Venous thromboembolism (VTE), a condition in which blood clots form (most often) in the deep veins of the leg (known as deep vein thrombosis, DVT) and can travel in the circulation and lodge in the lungs (known as pulmonary embolism, PE), is categorized by the U.S. Surgeon General as a major public health problem. Although relatively common and associated with reduced survival, substantial health-care costs, and frequent reoccurrence, many VTE prevention efforts fail due to lack of standardized guidance integrated at the point of care or due to flawed risk assessment models that either offer no guidance or are so complicated that providers bypass them.
VTE prevention is just one priority among many for busy clinicians and QI leaders, so it is helpful to make hospital leadership aware of how an effective VTE prevention program aligns with its many other goals for medical care, performance reporting, customer service, patient safety, and cost containment. A number of forces may fuel leadership interest in the project, including public reporting of hospital performance (e.g., The Joint Commission [TJC] and National Quality Forum [NQF] measures), Partnership for Patients initiatives, cost savings from more efficient care, risk aversion, favorable payments for better care (e.g., pay for performance), nursing and medical staff retention (e.g., Magnet Recognition Program® ), related projects (e.g., Surgical Care Improvement Project), and even quality for quality’s sake. Furthermore, the Centers for Medicare & Medicaid Services no longer reimburses for the incremental costs of DVT and pulmonary embolism (PE) related to some surgeries (including total knee replacement and total hip replacement), and is considering expanding that list.

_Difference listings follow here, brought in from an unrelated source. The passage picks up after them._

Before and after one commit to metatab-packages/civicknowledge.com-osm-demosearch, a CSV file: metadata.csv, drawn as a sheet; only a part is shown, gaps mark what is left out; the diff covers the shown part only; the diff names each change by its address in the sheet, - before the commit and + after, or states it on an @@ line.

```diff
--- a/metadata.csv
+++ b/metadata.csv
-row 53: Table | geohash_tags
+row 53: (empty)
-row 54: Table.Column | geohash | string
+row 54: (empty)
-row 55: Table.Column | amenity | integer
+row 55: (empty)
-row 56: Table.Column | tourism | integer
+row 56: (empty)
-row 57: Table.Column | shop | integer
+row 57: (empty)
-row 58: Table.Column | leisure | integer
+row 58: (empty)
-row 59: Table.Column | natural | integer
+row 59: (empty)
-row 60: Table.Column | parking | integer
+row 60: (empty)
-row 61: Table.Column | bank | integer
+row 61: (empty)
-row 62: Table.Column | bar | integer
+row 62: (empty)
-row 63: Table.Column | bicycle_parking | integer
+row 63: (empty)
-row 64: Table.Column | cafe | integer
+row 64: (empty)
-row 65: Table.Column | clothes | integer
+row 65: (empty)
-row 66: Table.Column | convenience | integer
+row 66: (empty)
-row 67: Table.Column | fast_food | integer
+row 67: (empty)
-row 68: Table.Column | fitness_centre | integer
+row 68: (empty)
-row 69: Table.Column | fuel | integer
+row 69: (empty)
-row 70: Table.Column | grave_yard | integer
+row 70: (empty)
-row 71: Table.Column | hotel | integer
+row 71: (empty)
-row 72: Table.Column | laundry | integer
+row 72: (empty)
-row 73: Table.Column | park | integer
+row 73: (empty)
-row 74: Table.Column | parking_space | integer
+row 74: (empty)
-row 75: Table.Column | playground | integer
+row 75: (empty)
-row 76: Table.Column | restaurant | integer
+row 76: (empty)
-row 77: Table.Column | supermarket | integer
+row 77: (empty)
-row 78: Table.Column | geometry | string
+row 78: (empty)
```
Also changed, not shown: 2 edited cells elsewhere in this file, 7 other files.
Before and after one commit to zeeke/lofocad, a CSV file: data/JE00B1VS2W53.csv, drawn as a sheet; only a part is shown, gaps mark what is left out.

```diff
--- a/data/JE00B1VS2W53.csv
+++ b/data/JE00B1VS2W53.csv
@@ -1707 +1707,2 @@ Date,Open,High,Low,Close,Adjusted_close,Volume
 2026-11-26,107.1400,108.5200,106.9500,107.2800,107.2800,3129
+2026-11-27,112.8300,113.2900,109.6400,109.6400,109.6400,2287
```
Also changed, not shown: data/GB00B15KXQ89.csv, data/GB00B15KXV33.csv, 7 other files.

VTE prevention efforts can also be synergistic with efforts to increase patient activity, reduce central venous catheter complications, and meet meaningful use criteria for electronic health records.Venous Thromboembolism (VTE) Cost Compliance ROI Infographic